(RECORD EXTRACTS Opens)

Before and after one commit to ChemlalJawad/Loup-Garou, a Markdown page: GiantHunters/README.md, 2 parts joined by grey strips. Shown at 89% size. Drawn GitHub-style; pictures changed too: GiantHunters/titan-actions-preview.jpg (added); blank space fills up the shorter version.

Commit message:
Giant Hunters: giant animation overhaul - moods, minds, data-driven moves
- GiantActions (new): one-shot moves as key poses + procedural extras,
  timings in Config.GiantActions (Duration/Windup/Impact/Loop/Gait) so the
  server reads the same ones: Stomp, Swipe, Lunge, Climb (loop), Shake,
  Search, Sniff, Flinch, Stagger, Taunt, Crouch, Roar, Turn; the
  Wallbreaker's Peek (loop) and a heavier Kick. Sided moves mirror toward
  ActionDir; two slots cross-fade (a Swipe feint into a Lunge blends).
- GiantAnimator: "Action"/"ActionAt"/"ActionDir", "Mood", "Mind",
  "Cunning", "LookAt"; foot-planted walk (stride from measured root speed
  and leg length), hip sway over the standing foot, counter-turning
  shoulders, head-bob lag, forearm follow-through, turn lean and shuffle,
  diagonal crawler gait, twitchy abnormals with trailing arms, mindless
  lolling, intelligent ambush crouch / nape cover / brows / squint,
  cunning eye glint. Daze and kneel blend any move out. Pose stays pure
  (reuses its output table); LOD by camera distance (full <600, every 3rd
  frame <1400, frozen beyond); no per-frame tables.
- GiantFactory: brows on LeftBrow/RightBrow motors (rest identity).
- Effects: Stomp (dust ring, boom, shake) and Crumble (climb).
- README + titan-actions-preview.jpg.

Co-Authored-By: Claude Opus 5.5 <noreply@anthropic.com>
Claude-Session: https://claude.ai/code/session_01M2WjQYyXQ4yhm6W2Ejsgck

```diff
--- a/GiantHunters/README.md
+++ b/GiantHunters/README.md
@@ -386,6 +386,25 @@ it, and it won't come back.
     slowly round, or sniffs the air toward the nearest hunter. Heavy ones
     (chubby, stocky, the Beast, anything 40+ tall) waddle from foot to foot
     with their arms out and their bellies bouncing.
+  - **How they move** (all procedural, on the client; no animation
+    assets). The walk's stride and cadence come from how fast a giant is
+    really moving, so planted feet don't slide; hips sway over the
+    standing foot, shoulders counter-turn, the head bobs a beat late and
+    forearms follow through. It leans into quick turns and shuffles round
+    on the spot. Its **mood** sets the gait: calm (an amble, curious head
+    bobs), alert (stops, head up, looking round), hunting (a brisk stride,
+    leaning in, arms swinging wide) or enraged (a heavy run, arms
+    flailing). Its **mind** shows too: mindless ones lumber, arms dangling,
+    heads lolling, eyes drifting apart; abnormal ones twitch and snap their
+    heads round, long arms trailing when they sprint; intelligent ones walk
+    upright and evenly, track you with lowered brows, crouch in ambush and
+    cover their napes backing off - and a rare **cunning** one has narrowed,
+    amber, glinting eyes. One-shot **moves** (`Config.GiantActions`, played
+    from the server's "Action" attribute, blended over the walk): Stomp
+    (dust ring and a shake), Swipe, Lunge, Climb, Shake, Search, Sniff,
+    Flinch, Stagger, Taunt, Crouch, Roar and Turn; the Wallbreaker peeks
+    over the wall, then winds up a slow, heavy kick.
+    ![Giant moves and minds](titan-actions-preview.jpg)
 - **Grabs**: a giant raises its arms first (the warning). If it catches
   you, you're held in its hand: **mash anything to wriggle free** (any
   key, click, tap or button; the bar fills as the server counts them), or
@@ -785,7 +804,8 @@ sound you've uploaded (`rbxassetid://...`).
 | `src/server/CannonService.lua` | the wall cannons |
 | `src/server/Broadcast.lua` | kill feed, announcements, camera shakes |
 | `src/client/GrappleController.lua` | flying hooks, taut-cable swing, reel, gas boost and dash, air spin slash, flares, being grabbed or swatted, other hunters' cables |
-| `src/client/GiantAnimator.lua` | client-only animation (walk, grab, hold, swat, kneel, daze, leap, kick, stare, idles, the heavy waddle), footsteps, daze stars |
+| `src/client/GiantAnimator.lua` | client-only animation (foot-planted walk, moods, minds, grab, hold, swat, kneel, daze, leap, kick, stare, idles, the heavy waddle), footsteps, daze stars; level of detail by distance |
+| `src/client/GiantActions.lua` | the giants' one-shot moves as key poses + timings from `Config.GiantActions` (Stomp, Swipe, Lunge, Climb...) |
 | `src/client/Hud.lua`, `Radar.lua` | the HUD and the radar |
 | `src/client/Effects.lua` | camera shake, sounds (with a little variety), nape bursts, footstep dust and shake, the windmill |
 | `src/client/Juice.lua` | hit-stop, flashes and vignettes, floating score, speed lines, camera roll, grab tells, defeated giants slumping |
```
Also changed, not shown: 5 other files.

(RECORD EXTRACTS Closes)

Each line in the entries above that includes the string "Config" should be extracted.

  timings in Config.GiantActions (Duration/Windup/Impact/Loop/Gait) so the
+    amber, glinting eyes. One-shot **moves** (`Config.GiantActions`, played
+| `src/client/GiantActions.lua` | the giants' one-shot moves as key poses + timings from `Config.GiantActions` (Stomp, Swipe, Lunge, Climb...) |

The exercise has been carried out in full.